Broaching is a machining process that uses a toothed tool, called a broach, to remove material. Broaching is used when precision machining is required, especially for odd shapes. Commonly machined surfaces include circular and non-circular holes, splines, keyways, and flat surfaces. Typical workpieces include small to medium-sized castings, forgings, screw machine parts, and stampings. Broaching is usually favored over other processes when used for high-quantity production runs.
The process depends on the type of broaching being performed. Surface broaching is very simple as either the workpiece is moved against a stationary surface broach, or the workpiece is held stationary while the broach is moved against it.
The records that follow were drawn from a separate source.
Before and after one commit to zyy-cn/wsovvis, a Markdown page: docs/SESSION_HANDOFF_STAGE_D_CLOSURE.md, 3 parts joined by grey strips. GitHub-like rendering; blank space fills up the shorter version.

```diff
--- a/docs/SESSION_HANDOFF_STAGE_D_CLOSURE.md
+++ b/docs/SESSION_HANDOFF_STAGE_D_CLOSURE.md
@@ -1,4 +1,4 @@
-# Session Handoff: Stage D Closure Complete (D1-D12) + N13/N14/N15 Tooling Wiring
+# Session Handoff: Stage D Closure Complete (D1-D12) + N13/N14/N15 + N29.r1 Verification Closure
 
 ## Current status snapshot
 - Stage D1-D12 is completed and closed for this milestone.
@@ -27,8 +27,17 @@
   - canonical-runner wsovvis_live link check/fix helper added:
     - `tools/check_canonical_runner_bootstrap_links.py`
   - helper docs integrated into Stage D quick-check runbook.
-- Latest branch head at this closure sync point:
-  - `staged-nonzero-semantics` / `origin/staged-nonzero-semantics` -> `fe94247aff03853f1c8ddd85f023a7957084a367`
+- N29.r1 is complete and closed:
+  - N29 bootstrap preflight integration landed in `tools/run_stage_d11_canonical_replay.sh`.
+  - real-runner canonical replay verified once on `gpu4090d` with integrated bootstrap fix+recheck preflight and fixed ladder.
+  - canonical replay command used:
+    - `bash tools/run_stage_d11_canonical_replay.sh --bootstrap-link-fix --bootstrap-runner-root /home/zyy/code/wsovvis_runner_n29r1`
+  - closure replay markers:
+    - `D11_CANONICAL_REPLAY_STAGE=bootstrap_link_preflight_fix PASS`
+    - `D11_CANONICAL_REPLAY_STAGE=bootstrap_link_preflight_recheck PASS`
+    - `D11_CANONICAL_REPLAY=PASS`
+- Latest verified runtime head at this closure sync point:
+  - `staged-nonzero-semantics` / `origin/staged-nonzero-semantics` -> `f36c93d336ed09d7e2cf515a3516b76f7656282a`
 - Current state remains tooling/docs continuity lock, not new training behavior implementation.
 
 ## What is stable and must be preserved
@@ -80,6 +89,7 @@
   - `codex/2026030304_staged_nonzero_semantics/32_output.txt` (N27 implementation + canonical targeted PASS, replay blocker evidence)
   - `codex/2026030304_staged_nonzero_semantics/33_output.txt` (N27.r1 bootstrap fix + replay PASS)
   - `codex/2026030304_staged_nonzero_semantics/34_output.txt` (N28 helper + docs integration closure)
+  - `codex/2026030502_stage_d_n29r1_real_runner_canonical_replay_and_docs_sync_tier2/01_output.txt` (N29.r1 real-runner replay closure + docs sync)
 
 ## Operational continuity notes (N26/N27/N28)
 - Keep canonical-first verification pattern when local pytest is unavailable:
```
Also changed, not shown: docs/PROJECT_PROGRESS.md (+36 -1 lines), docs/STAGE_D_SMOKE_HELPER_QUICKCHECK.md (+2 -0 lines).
Internal broaching is more involved. The process begins by clamping the workpiece into a special holding fixture, called a workholder, which mounts in the broaching machine. The broaching machine elevator, which is the part of the machine that moves the broach above the workholder, then lowers the broach through the workpiece. Once through, the broaching machine’s puller, essentially a hook, grabs the pilot of the broach. The elevator then releases the top of the pilot and the puller pulls the broach through the workpiece completely. The workpiece is then removed from the machine and the broach is raised back up to reengage with the elevator. The broach usually only moves linearly, but sometimes it is also rotated to create a spiral spline or gun-barrel rifling.